───── Material to process ─────

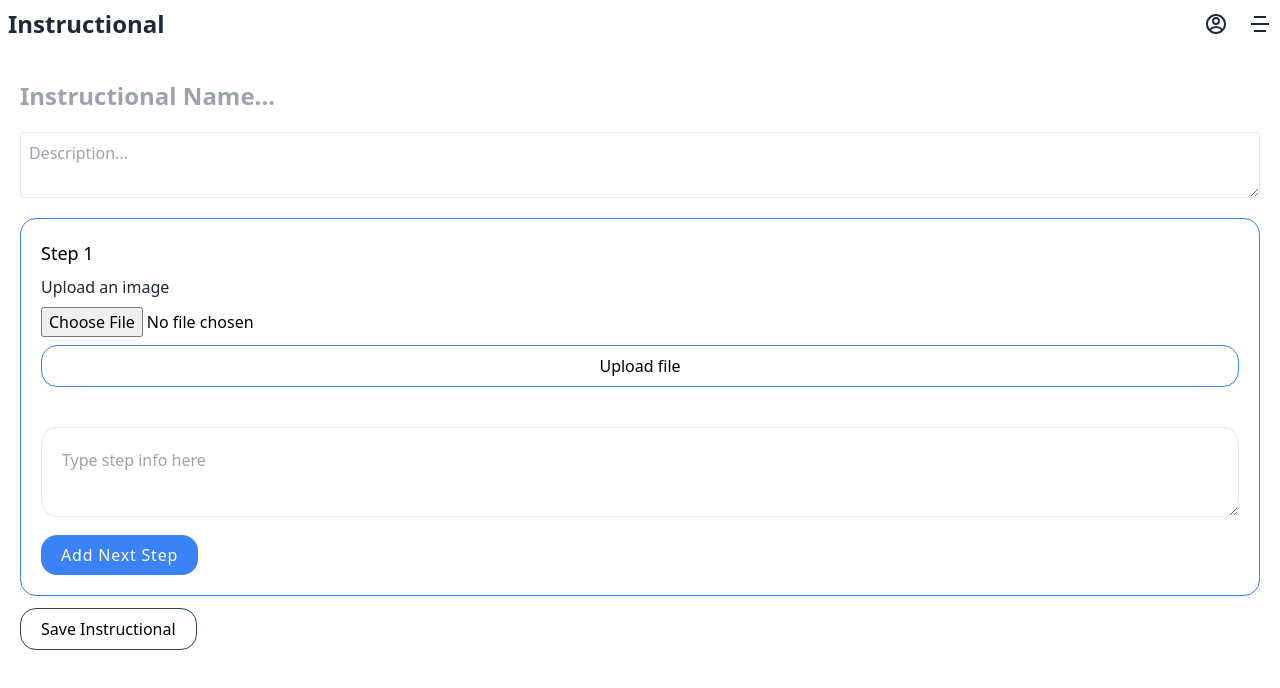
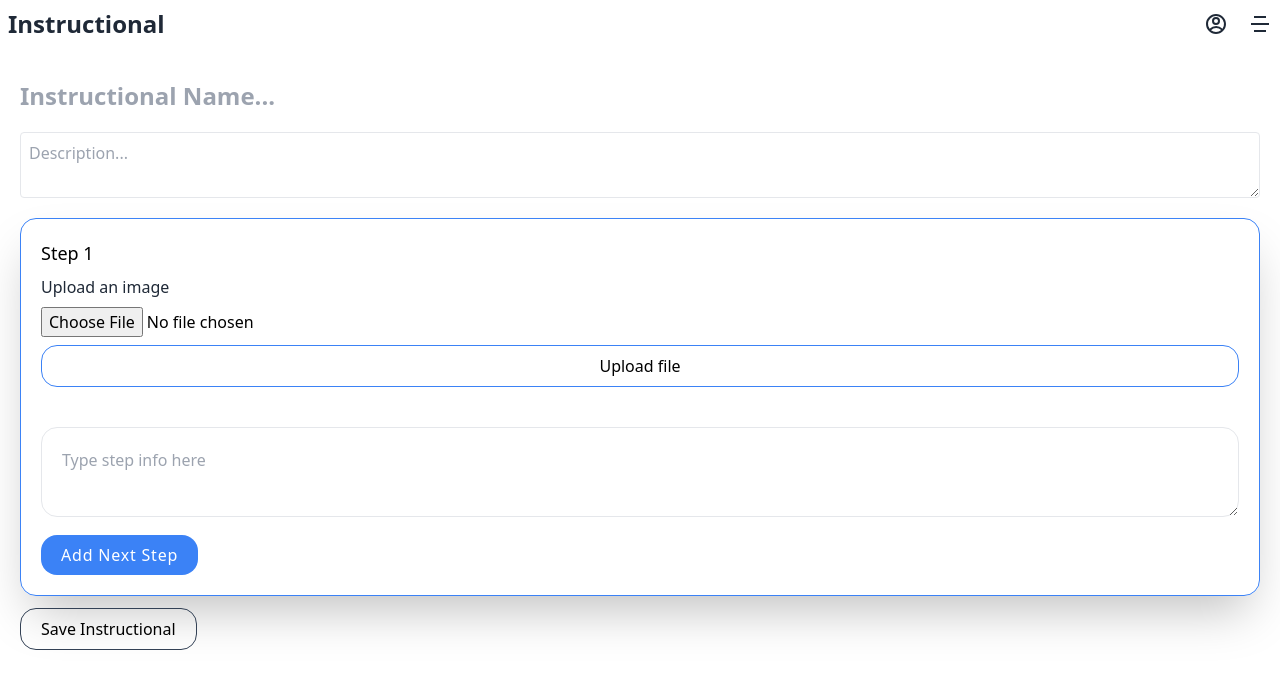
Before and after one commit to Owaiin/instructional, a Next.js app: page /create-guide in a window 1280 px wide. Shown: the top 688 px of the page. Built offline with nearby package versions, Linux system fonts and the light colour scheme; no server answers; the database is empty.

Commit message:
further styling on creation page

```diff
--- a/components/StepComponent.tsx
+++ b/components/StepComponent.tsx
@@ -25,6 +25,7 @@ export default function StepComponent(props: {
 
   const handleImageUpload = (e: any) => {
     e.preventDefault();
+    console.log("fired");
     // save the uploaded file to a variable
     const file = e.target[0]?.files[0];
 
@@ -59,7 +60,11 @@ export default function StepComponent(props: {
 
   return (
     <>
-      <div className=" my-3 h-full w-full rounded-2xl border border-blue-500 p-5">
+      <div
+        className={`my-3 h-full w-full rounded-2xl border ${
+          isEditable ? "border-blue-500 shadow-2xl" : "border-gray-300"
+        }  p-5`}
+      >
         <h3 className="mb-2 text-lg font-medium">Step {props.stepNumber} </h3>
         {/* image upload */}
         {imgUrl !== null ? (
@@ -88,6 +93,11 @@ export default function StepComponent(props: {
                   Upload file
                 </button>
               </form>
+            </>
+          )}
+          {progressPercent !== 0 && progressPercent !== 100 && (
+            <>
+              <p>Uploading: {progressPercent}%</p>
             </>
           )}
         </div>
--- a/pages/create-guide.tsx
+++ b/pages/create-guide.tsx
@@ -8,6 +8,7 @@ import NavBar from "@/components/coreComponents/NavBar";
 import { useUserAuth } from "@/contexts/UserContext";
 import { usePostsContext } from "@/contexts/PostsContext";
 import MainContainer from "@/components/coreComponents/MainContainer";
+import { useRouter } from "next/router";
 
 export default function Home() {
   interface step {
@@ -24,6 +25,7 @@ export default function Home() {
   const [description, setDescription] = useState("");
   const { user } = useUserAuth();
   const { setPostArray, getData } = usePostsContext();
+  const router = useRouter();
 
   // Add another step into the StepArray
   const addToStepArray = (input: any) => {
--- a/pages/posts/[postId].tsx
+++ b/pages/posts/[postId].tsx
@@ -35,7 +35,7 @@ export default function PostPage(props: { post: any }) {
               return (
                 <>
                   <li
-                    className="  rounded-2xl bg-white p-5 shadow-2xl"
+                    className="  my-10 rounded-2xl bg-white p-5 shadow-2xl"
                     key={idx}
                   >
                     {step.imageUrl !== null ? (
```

─────

Exercise aim
Go through the data and return each line where the word "guide" appears.

Answer section
Before and after one commit to Owaiin/instructional, a Next.js app: page /create-guide in a window 1280 px wide. Shown: the top 688 px of the page. Built offline with nearby package versions, Linux system fonts and the light colour scheme; no server answers; the database is empty.
--- a/pages/create-guide.tsx
+++ b/pages/create-guide.tsx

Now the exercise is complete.